What the task requires: Without the pictures, output all of the data exactly.

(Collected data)
***
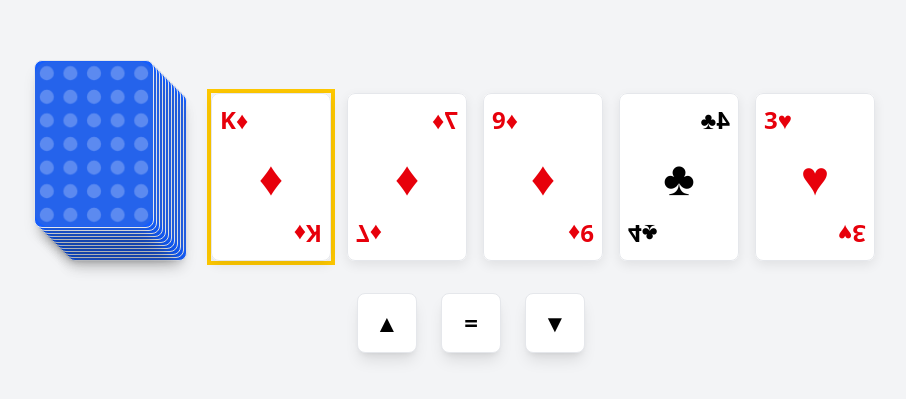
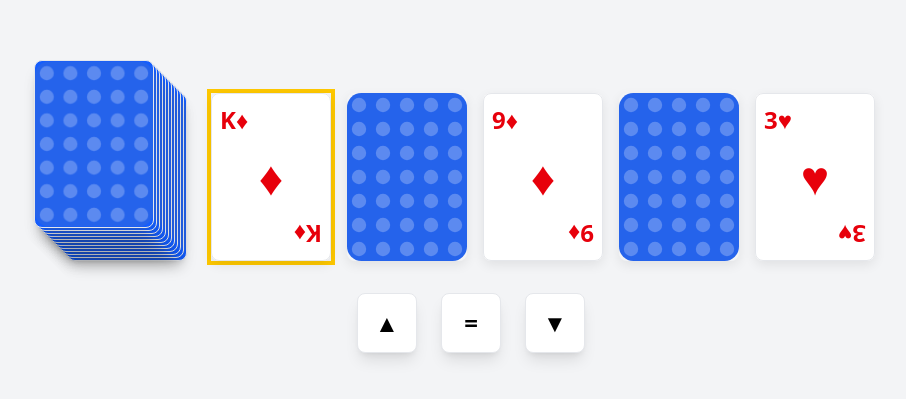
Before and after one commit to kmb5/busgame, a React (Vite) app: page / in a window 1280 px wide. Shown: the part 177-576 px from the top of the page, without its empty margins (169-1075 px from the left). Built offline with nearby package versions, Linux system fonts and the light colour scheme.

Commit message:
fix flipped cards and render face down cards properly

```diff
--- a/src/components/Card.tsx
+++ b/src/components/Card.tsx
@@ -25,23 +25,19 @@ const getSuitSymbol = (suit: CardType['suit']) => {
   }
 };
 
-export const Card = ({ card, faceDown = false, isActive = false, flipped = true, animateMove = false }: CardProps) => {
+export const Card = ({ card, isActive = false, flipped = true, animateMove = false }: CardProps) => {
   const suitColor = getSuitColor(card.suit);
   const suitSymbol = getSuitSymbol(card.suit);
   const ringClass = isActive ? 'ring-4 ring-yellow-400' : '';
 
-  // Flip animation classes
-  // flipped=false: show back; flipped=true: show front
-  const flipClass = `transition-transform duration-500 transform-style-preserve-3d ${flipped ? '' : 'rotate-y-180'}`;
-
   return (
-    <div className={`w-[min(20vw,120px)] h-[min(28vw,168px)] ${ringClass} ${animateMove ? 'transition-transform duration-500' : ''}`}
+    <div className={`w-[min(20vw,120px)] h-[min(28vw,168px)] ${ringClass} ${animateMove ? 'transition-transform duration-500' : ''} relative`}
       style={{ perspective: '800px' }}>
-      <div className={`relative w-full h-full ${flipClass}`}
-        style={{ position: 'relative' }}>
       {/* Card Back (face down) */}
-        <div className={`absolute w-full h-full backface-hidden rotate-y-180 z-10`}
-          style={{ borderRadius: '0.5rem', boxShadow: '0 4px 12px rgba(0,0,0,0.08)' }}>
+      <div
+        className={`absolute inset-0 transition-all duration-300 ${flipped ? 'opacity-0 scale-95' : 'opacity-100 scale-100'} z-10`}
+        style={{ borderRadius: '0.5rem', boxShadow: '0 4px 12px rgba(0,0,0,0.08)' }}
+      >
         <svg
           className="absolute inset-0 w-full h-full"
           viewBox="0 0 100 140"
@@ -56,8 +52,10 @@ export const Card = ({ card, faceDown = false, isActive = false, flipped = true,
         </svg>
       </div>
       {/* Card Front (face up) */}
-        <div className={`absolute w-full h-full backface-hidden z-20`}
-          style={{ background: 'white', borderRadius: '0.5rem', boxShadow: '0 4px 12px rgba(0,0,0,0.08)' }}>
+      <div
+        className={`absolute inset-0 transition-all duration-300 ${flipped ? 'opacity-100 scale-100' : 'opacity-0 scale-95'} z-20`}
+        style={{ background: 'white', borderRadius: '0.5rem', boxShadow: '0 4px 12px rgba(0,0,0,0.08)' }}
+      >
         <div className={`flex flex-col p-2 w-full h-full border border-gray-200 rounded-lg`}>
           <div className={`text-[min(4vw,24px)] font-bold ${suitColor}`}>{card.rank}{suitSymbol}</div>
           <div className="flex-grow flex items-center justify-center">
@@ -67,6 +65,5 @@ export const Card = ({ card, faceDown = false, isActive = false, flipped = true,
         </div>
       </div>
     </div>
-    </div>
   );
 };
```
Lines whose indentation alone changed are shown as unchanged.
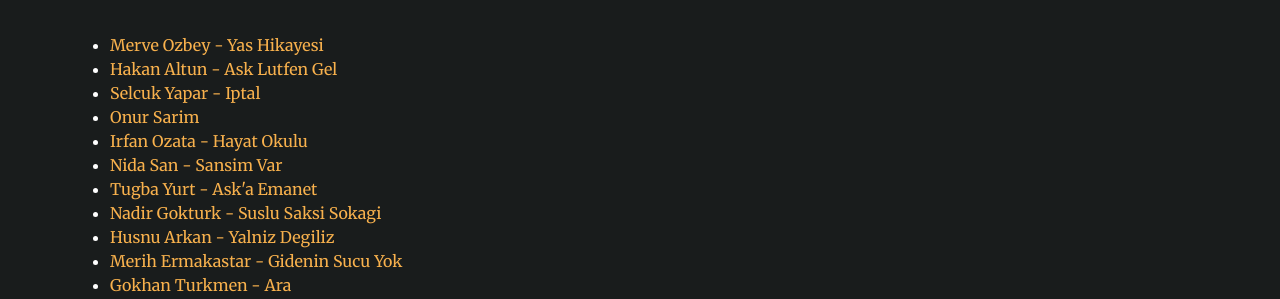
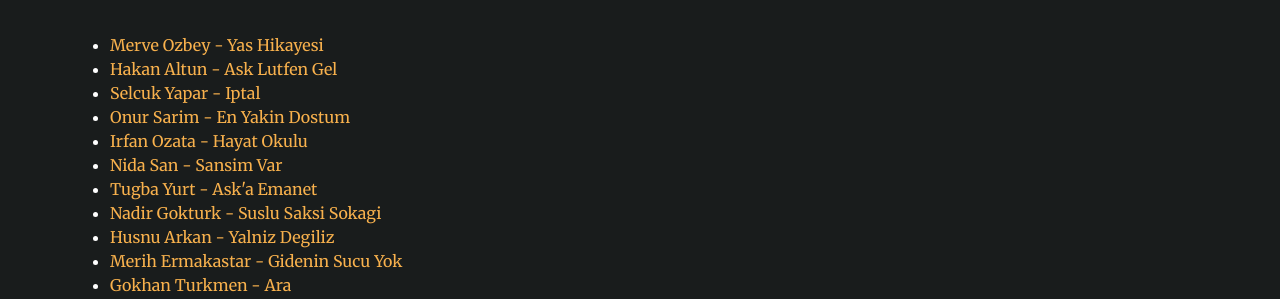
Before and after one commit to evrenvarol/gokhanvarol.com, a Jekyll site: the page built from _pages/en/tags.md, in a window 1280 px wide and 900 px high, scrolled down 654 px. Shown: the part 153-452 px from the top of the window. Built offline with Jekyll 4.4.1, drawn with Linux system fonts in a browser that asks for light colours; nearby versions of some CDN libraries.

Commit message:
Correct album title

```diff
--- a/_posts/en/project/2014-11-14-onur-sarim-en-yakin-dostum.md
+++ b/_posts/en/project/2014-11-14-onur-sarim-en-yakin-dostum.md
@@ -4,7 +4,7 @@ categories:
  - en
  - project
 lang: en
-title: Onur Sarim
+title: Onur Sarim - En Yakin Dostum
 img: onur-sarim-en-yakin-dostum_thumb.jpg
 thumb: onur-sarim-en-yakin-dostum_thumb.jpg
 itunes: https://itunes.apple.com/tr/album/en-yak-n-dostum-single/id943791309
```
***
Result for this exercise:
Before and after one commit to kmb5/busgame, a React (Vite) app: page / in a window 1280 px wide. Shown: the part 177-576 px from the top of the page, without its empty margins (169-1075 px from the left). Built offline with nearby package versions, Linux system fonts and the light colour scheme.

Commit message:
fix flipped cards and render face down cards properly

```diff
--- a/src/components/Card.tsx
+++ b/src/components/Card.tsx
@@ -25,23 +25,19 @@ const getSuitSymbol = (suit: CardType['suit']) => {
   }
 };
 
-export const Card = ({ card, faceDown = false, isActive = false, flipped = true, animateMove = false }: CardProps) => {
+export const Card = ({ card, isActive = false, flipped = true, animateMove = false }: CardProps) => {
   const suitColor = getSuitColor(card.suit);
   const suitSymbol = getSuitSymbol(card.suit);
   const ringClass = isActive ? 'ring-4 ring-yellow-400' : '';
 
-  // Flip animation classes
-  // flipped=false: show back; flipped=true: show front
-  const flipClass = `transition-transform duration-500 transform-style-preserve-3d ${flipped ? '' : 'rotate-y-180'}`;
-
   return (
-    <div className={`w-[min(20vw,120px)] h-[min(28vw,168px)] ${ringClass} ${animateMove ? 'transition-transform duration-500' : ''}`}
+    <div className={`w-[min(20vw,120px)] h-[min(28vw,168px)] ${ringClass} ${animateMove ? 'transition-transform duration-500' : ''} relative`}
       style={{ perspective: '800px' }}>
-      <div className={`relative w-full h-full ${flipClass}`}
-        style={{ position: 'relative' }}>
       {/* Card Back (face down) */}
-        <div className={`absolute w-full h-full backface-hidden rotate-y-180 z-10`}
-          style={{ borderRadius: '0.5rem', boxShadow: '0 4px 12px rgba(0,0,0,0.08)' }}>
+      <div
+        className={`absolute inset-0 transition-all duration-300 ${flipped ? 'opacity-0 scale-95' : 'opacity-100 scale-100'} z-10`}
+        style={{ borderRadius: '0.5rem', boxShadow: '0 4px 12px rgba(0,0,0,0.08)' }}
+      >
         <svg
           className="absolute inset-0 w-full h-full"
           viewBox="0 0 100 140"
@@ -56,8 +52,10 @@ export const Card = ({ card, faceDown = false, isActive = false, flipped = true,
         </svg>
       </div>
       {/* Card Front (face up) */}
-        <div className={`absolute w-full h-full backface-hidden z-20`}
-          style={{ background: 'white', borderRadius: '0.5rem', boxShadow: '0 4px 12px rgba(0,0,0,0.08)' }}>
+      <div
+        className={`absolute inset-0 transition-all duration-300 ${flipped ? 'opacity-100 scale-100' : 'opacity-0 scale-95'} z-20`}
+        style={{ background: 'white', borderRadius: '0.5rem', boxShadow: '0 4px 12px rgba(0,0,0,0.08)' }}
+      >
         <div className={`flex flex-col p-2 w-full h-full border border-gray-200 rounded-lg`}>
           <div className={`text-[min(4vw,24px)] font-bold ${suitColor}`}>{card.rank}{suitSymbol}</div>
           <div className="flex-grow flex items-center justify-center">
@@ -67,6 +65,5 @@ export const Card = ({ card, faceDown = false, isActive = false, flipped = true,
         </div>
       </div>
     </div>
-    </div>
   );
 };
```
Lines whose indentation alone changed are shown as unchanged.
Before and after one commit to evrenvarol/gokhanvarol.com, a Jekyll site: the page built from _pages/en/tags.md, in a window 1280 px wide and 900 px high, scrolled down 654 px. Shown: the part 153-452 px from the top of the window. Built offline with Jekyll 4.4.1, drawn with Linux system fonts in a browser that asks for light colours; nearby versions of some CDN libraries.

Commit message:
Correct album title

```diff
--- a/_posts/en/project/2014-11-14-onur-sarim-en-yakin-dostum.md
+++ b/_posts/en/project/2014-11-14-onur-sarim-en-yakin-dostum.md
@@ -4,7 +4,7 @@ categories:
  - en
  - project
 lang: en
-title: Onur Sarim
+title: Onur Sarim - En Yakin Dostum
 img: onur-sarim-en-yakin-dostum_thumb.jpg
 thumb: onur-sarim-en-yakin-dostum_thumb.jpg
 itunes: https://itunes.apple.com/tr/album/en-yak-n-dostum-single/id943791309
```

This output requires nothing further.